Revision comparison data >>
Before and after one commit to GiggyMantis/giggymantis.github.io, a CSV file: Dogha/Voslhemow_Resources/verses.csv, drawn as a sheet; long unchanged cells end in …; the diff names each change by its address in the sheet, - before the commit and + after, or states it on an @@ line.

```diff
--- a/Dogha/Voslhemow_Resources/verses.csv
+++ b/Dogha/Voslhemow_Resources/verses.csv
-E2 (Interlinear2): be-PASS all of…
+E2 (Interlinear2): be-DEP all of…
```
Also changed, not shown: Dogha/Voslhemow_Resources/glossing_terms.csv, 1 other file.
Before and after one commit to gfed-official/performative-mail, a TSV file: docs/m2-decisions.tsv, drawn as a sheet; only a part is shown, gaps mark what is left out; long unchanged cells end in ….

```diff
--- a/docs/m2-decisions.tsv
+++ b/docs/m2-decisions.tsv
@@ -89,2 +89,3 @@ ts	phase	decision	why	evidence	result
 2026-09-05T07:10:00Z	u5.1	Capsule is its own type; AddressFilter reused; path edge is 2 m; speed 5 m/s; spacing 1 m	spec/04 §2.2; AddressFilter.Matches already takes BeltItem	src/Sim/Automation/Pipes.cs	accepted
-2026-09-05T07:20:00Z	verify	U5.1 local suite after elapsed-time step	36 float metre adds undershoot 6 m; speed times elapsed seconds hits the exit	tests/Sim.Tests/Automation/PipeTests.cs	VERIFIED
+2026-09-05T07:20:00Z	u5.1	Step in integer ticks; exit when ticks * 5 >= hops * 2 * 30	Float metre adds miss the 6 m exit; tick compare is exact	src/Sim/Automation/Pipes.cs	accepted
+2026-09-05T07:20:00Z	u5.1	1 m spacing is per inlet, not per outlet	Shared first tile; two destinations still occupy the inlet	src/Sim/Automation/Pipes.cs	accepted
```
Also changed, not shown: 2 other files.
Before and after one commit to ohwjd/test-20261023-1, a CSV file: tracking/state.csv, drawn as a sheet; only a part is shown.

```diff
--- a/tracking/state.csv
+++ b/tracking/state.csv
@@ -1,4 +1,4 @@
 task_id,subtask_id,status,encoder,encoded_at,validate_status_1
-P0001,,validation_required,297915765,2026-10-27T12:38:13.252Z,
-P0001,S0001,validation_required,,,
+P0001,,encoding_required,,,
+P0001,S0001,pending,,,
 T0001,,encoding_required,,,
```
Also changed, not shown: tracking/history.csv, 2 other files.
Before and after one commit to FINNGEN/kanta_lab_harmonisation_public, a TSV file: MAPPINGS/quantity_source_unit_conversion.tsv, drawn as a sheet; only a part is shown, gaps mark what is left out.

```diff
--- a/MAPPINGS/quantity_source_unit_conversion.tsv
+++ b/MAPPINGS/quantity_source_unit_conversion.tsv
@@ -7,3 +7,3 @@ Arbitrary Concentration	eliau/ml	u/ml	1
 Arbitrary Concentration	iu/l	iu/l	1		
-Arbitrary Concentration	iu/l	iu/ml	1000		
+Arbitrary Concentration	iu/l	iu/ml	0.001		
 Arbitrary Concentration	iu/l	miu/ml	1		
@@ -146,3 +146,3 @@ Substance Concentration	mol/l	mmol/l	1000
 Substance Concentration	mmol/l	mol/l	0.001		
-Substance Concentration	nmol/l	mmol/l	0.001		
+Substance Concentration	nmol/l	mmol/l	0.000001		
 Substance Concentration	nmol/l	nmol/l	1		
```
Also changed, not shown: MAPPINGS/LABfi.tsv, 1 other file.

Exercise details >> Count how many lines in the entries contain "docs", then state that number alone.

Task solution >> 3